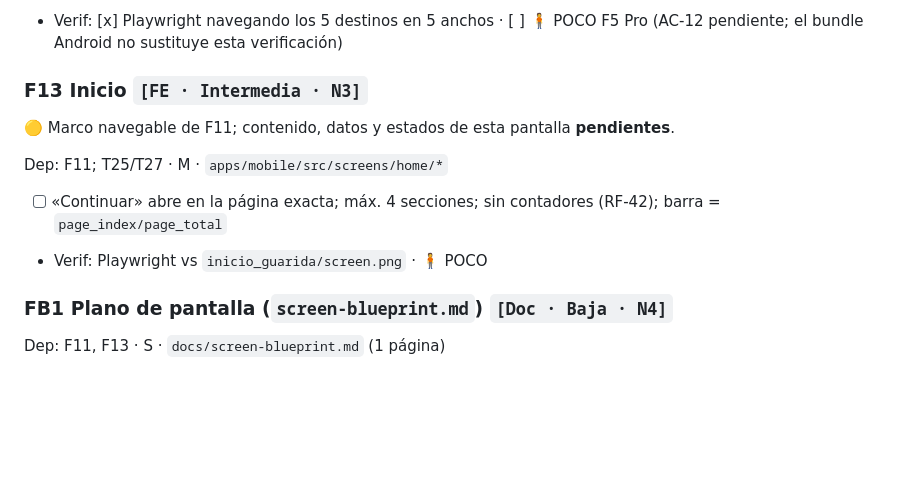
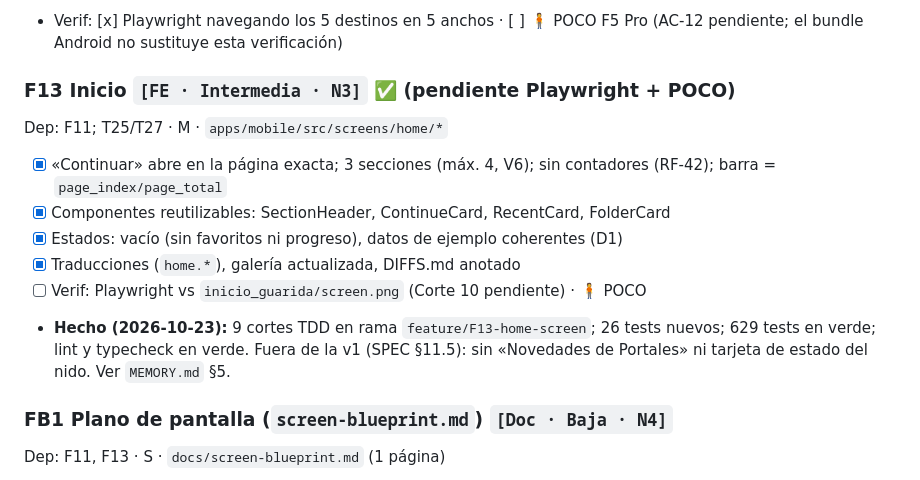
Before and after one commit to davidluciol/RyuuNest, a Markdown page: tasks/todo.md, the part around the change. Rendered like a GitHub page; blank space fills up the shorter version.

Commit message:
docs(F13): actualizar MEMORY.md, todo.md y DIFFS.md
Entrada de sesión F13 en MEMORY.md §5; F13 marcada ✅ en todo.md
(pendiente Playwright + POCO); diferencias aceptadas anotadas en
DIFFS.md (sin Novedades de Portales, sin tarjeta de estado del nido,
3 secciones, títulos a 2 líneas, iconos monocromos).

```diff
--- a/tasks/todo.md
+++ b/tasks/todo.md
@@ -181,14 +181,16 @@ Dep: P-A; T35 · M · `apps/mobile/src/{navigation,shell}/*`
 - [x] Etiquetas funcionales (SPEC §11.7); destino activo con `accent` (V1)
 - Verif: [x] Playwright navegando los 5 destinos en 5 anchos · [ ] 🧍 POCO F5 Pro (AC-12 pendiente; el bundle Android no sustituye esta verificación)
 
-### F13 Inicio `[FE · Intermedia · N3]`
-
-🟡 Marco navegable de F11; contenido, datos y estados de esta pantalla **pendientes**.
+### F13 Inicio `[FE · Intermedia · N3]` ✅ (pendiente Playwright + POCO)
 
 Dep: F11; T25/T27 · M · `apps/mobile/src/screens/home/*`
 
-- [ ] «Continuar» abre en la página exacta; máx. 4 secciones; sin contadores (RF-42); barra = `page_index/page_total`
-- Verif: Playwright vs `inicio_guarida/screen.png` · 🧍 POCO
+- [x] «Continuar» abre en la página exacta; 3 secciones (máx. 4, V6); sin contadores (RF-42); barra = `page_index/page_total`
+- [x] Componentes reutilizables: SectionHeader, ContinueCard, RecentCard, FolderCard
+- [x] Estados: vacío (sin favoritos ni progreso), datos de ejemplo coherentes (D1)
+- [x] Traducciones (`home.*`), galería actualizada, DIFFS.md anotado
+- [ ] Verif: Playwright vs `inicio_guarida/screen.png` (Corte 10 pendiente) · 🧍 POCO
+- **Hecho (2026-10-23):** 9 cortes TDD en rama `feature/F13-home-screen`; 26 tests nuevos; 629 tests en verde; lint y typecheck en verde. Fuera de la v1 (SPEC §11.5): sin «Novedades de Portales» ni tarjeta de estado del nido. Ver `MEMORY.md` §5.
 
 ### FB1 Plano de pantalla (`screen-blueprint.md`) `[Doc · Baja · N4]`
 
```
Also changed, not shown: MEMORY.md (+7 -0 lines), design/stitch/DIFFS.md (+1 -0 lines).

******

> **WHAT IS REQUIRED**
Nothing but the lines with "DIFFS" should be returned, copied from the entries above.

> **RESPONSE TO THIS TASK**
docs(F13): actualizar MEMORY.md, todo.md y DIFFS.md
DIFFS.md (sin Novedades de Portales, sin tarjeta de estado del nido,
+- [x] Traducciones (`home.*`), galería actualizada, DIFFS.md anotado
Also changed, not shown: MEMORY.md (+7 -0 lines), design/stitch/DIFFS.md (+1 -0 lines).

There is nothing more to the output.